What you should do —
Nothing but the records beneath, reproduced exactly, should appear in the answer.

Records provided —
# # # #

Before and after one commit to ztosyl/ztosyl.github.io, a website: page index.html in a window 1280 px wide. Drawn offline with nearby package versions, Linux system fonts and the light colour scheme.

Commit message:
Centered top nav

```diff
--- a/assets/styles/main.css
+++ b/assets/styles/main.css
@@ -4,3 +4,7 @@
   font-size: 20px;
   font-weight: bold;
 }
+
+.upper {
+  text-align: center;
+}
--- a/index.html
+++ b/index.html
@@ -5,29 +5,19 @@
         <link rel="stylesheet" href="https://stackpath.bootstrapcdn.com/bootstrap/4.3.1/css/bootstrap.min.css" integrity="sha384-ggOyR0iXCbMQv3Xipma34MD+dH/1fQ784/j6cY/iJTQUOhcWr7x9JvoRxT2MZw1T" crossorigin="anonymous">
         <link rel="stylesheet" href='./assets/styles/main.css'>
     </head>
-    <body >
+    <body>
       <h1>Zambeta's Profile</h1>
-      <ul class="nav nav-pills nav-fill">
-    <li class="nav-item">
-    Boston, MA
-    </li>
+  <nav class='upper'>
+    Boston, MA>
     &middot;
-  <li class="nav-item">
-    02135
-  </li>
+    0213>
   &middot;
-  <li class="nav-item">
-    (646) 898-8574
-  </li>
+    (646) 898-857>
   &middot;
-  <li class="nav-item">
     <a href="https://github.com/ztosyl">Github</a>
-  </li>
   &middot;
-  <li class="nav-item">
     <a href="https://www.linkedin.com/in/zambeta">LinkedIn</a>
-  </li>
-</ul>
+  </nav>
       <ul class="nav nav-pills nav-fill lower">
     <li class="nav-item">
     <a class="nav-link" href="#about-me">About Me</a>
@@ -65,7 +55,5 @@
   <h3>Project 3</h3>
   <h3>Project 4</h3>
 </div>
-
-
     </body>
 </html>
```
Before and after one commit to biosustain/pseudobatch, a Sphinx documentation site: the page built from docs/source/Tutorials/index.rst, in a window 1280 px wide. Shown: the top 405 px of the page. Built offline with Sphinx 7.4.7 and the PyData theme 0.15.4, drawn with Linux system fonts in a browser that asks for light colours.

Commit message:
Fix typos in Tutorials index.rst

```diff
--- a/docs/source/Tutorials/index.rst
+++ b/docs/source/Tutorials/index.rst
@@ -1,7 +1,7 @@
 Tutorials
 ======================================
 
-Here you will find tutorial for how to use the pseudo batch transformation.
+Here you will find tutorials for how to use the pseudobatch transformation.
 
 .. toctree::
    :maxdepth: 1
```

# # # #

Written reply —
Before and after one commit to ztosyl/ztosyl.github.io, a website: page index.html in a window 1280 px wide. Drawn offline with nearby package versions, Linux system fonts and the light colour scheme.

Commit message:
Centered top nav

```diff
--- a/assets/styles/main.css
+++ b/assets/styles/main.css
@@ -4,3 +4,7 @@
   font-size: 20px;
   font-weight: bold;
 }
+
+.upper {
+  text-align: center;
+}
--- a/index.html
+++ b/index.html
@@ -5,29 +5,19 @@
         <link rel="stylesheet" href="https://stackpath.bootstrapcdn.com/bootstrap/4.3.1/css/bootstrap.min.css" integrity="sha384-ggOyR0iXCbMQv3Xipma34MD+dH/1fQ784/j6cY/iJTQUOhcWr7x9JvoRxT2MZw1T" crossorigin="anonymous">
         <link rel="stylesheet" href='./assets/styles/main.css'>
     </head>
-    <body >
+    <body>
       <h1>Zambeta's Profile</h1>
-      <ul class="nav nav-pills nav-fill">
-    <li class="nav-item">
-    Boston, MA
-    </li>
+  <nav class='upper'>
+    Boston, MA>
     &middot;
-  <li class="nav-item">
-    02135
-  </li>
+    0213>
   &middot;
-  <li class="nav-item">
-    (646) 898-8574
-  </li>
+    (646) 898-857>
   &middot;
-  <li class="nav-item">
     <a href="https://github.com/ztosyl">Github</a>
-  </li>
   &middot;
-  <li class="nav-item">
     <a href="https://www.linkedin.com/in/zambeta">LinkedIn</a>
-  </li>
-</ul>
+  </nav>
       <ul class="nav nav-pills nav-fill lower">
     <li class="nav-item">
     <a class="nav-link" href="#about-me">About Me</a>
@@ -65,7 +55,5 @@
   <h3>Project 3</h3>
   <h3>Project 4</h3>
 </div>
-
-
     </body>
 </html>
```
Before and after one commit to biosustain/pseudobatch, a Sphinx documentation site: the page built from docs/source/Tutorials/index.rst, in a window 1280 px wide. Shown: the top 405 px of the page. Built offline with Sphinx 7.4.7 and the PyData theme 0.15.4, drawn with Linux system fonts in a browser that asks for light colours.

Commit message:
Fix typos in Tutorials index.rst

```diff
--- a/docs/source/Tutorials/index.rst
+++ b/docs/source/Tutorials/index.rst
@@ -1,7 +1,7 @@
 Tutorials
 ======================================
 
-Here you will find tutorial for how to use the pseudo batch transformation.
+Here you will find tutorials for how to use the pseudobatch transformation.
 
 .. toctree::
    :maxdepth: 1
```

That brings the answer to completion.